From Nicolas Pike
Newbury Port [Mass.]
Jany 1st 1788
May it please your Excellency
Although a Permission to dedicate my Book to your Excellency, the honor of which, however, I had no right to claim, would have afforded me the highest gratification, yet your Excellency’s declining to grant it, though in the most obliging and condescending terms, was mortifying to a Breast glowing with Affection and Esteem.1
you will undoubtedly observe, Sir, that the date of my Dedication is prior to that of the Letter with which your Excellency was pleased to honor me:2 The reason of which is, that, although Mr Bowdoin is undoubtedly the first, and one of the best Characters in this State, yet, so unreasonable, cruel & unjust are the popular prejudices, that had I not fixed the date to a time antecedent to the existence of those Prejudices, which are the Offspring of Falshood & Ingnorance, I have great reason to believe it would have ruined the sale of my Book, so far as respects the common People.
Although your Excellency’s Library does not admit any useless Books, yet as that, which accompanies this, is the first fruit of my Labors, I hope your Excellency will ⟨mutilated⟩ the honor to accept it3 as a small token of the unfeigned Gratitude and Esteem, of your Excellency’s much obliged, and most obedient & hble Servant
Please, Sir, to make my Respects acceptable to Mr Lear.
ALS, PHi: Gratz Collection; Sprague transcript, DLC:GW.
3. GW replied from Mount Vernon on 20 June 1788: “Sir, I request you will accept my best thanks for your polite letter of Jany 1st (which did not get to my hand till yesterday) and also for the copy of your ‘System of Arithmetic’ which you were pleased to present to me. The handsome manner in which that Work is printed and the elegant manner in which it is bound, are pleasing proofs of the progress which the Arts are making in this Country. But I should do violence to my own feelings, if I suppressed an acknowledgment of the belief that the work itself is calculated to be equally useful and honorable to the United States.
“It is but right, however, to apprise you, that, deffedent of my own decision, the favorable opinion I entertain of your performance is founded rather on the explicit and ample testimonies of gentlemen confessedly possessed of great mathematical knowledge, than on the partial and incompetent attention I have been able to pay to it myself. But I must be permitted to remark that the subject, in my opinion, holds a higher rank in the literary scale than you are disposed to allow. The science of figures, to a certain degree, is not only indispensably requisite in every walk of civilised life; but the investigation of mathematical truths accustoms the mind to method and correctness in reasoning, and is an employment peculiarly worthy of rational beings. In a clouded state of existence, when so many things appear precarious to the bewildered research, it is here that the rational faculties find a firm foundation to rest upon. From the high ground of mathematical and philosophical demonstration, we are insensibly led to far nobler speculations and subblimer meditations.

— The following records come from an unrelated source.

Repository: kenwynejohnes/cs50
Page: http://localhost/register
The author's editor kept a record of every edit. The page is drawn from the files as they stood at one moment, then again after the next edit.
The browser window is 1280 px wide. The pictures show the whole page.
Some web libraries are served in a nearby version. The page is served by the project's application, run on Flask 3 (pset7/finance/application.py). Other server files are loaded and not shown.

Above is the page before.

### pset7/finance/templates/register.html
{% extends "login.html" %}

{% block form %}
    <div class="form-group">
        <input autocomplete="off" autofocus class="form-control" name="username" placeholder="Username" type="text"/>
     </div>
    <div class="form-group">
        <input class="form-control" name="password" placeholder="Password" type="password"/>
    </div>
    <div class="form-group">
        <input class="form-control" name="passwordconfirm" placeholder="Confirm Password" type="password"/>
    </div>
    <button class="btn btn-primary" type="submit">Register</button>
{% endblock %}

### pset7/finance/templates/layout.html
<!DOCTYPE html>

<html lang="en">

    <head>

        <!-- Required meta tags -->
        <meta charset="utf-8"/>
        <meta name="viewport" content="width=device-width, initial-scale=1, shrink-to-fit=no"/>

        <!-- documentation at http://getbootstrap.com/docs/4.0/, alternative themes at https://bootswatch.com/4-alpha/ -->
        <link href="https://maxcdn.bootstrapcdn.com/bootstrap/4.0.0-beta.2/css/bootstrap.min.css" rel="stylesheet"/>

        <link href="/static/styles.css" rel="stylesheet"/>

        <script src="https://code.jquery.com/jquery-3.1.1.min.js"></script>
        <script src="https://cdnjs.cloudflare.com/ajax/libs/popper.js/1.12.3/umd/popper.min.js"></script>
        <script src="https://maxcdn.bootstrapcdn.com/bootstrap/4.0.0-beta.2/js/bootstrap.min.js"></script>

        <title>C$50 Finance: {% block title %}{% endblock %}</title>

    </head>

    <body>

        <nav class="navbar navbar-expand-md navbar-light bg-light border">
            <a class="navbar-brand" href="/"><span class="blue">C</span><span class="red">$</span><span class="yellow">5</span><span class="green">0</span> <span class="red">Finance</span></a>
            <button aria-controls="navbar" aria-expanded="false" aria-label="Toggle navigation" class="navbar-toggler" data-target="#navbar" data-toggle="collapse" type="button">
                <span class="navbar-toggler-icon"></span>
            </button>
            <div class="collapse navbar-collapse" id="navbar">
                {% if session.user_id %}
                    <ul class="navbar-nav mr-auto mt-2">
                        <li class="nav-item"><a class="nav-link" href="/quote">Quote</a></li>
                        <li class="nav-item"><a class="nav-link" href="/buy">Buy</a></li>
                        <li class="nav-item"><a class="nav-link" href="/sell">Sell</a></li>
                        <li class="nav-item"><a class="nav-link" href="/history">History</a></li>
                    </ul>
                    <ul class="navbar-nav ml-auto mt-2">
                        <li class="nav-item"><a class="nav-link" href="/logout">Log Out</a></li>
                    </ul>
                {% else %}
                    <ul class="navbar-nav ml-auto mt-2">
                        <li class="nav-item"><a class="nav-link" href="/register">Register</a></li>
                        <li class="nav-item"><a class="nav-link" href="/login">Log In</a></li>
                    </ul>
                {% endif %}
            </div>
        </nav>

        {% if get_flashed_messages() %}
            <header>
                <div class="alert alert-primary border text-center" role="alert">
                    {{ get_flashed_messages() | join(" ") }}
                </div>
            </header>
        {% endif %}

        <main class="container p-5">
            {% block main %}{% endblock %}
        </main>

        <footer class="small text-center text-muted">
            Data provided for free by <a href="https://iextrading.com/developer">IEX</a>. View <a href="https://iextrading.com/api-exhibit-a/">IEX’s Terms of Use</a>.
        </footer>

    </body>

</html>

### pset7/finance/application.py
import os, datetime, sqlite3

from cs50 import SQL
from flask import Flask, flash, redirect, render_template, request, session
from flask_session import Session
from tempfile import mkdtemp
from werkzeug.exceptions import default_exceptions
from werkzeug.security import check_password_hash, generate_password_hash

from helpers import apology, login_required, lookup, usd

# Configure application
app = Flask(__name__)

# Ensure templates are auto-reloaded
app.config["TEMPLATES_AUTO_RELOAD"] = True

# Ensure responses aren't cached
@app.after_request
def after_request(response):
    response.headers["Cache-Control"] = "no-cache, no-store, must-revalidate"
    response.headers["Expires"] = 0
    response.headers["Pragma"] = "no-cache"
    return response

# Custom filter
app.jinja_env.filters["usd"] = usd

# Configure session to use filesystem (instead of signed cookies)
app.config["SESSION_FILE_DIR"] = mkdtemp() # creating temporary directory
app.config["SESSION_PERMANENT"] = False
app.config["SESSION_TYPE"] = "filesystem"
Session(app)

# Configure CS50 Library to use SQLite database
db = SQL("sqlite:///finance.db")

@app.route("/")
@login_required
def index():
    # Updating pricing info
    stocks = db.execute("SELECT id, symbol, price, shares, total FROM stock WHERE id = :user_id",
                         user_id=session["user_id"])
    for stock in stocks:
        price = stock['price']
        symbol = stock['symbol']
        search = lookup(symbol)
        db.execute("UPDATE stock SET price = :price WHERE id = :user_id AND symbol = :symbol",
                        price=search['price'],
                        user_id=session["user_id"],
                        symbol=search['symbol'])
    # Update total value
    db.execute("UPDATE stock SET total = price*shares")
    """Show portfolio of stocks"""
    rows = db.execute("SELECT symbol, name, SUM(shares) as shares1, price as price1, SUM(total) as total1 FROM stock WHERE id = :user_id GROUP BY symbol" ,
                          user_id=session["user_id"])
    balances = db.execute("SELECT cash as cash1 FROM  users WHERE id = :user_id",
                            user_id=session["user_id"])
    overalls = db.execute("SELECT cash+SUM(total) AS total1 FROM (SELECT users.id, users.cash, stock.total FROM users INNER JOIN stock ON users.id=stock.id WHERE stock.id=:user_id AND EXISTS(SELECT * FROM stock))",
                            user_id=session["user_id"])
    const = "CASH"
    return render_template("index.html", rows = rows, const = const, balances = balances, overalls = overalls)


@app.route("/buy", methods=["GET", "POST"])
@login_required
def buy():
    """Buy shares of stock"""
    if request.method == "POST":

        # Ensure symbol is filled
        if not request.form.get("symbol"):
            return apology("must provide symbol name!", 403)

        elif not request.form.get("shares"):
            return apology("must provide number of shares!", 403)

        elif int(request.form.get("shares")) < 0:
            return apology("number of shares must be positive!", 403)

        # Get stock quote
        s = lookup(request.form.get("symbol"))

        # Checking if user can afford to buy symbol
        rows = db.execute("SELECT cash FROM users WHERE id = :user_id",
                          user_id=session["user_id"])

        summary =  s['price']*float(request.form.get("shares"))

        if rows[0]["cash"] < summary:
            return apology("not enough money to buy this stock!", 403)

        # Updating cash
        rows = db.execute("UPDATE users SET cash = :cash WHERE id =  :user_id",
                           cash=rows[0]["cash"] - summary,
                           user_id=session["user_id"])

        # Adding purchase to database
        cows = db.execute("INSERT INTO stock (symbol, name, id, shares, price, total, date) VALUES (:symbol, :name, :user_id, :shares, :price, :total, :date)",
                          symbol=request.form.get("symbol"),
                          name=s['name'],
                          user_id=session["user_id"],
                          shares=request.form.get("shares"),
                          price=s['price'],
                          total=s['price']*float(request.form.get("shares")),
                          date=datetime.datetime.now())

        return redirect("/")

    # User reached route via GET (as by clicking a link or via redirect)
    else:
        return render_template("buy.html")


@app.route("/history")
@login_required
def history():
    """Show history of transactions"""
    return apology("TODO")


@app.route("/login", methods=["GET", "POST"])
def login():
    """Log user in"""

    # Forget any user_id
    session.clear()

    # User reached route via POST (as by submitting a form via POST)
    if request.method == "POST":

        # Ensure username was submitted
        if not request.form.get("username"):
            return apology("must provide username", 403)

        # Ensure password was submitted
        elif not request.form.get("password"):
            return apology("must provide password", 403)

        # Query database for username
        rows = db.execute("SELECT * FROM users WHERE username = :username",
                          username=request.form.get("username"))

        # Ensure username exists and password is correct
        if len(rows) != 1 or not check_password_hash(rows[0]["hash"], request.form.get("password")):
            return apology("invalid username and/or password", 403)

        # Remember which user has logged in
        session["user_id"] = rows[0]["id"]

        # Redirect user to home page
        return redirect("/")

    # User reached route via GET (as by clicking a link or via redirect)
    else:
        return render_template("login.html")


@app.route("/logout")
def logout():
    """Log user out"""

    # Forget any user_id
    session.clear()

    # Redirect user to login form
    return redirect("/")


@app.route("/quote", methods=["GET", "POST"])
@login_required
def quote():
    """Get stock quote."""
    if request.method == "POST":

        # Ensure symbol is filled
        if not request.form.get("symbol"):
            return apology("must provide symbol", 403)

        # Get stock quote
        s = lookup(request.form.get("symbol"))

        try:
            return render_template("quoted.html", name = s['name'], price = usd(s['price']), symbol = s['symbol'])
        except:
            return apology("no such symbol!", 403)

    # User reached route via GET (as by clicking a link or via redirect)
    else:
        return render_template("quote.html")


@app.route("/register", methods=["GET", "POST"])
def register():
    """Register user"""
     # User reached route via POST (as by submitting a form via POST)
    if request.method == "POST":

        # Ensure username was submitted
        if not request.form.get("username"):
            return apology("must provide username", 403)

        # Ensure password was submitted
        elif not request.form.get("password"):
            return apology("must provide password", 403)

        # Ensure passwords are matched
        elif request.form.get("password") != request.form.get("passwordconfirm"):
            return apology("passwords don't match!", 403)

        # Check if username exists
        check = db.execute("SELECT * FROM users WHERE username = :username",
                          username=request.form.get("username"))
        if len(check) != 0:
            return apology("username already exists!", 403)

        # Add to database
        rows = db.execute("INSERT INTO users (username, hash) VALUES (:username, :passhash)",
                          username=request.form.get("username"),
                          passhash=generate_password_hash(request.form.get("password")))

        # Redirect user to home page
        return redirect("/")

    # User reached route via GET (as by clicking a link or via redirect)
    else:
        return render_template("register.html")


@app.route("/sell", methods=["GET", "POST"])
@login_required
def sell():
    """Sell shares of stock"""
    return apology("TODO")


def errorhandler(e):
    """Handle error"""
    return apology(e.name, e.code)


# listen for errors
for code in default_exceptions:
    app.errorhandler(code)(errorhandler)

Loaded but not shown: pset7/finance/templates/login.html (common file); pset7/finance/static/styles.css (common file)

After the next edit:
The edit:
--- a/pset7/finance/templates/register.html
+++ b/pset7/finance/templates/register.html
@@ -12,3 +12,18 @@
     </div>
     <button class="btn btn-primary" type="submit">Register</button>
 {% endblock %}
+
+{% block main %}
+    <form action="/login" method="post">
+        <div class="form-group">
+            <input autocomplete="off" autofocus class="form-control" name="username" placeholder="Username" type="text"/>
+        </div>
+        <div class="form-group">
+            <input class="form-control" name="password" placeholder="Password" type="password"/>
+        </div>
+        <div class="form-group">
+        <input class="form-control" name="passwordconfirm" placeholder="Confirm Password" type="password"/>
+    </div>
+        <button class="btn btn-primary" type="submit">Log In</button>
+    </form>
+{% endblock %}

“I hope and trust that the Work will ultimately prove not less profitable than reputable to yourself. It seems to have been conceded, on all hands, that such a System was much wanted. Its merits being established by the approbation of competent Judges, I flatter myself that the idea of its being an American production, and the first of the kind which has appeared, will induce every patriotic and liberal character to give it all the countenance and patronage in his power—In all events, you may rest assured, that, as no person takes more i[n]terest in the encouragement of American Genius, so no one will be more highly gratified with the success of your inginious, arduous and useful undertaking than he, who has the unfeigned pleasure to subscribe himself Yrs &c. Go. Washington” (LB, DLC:GW).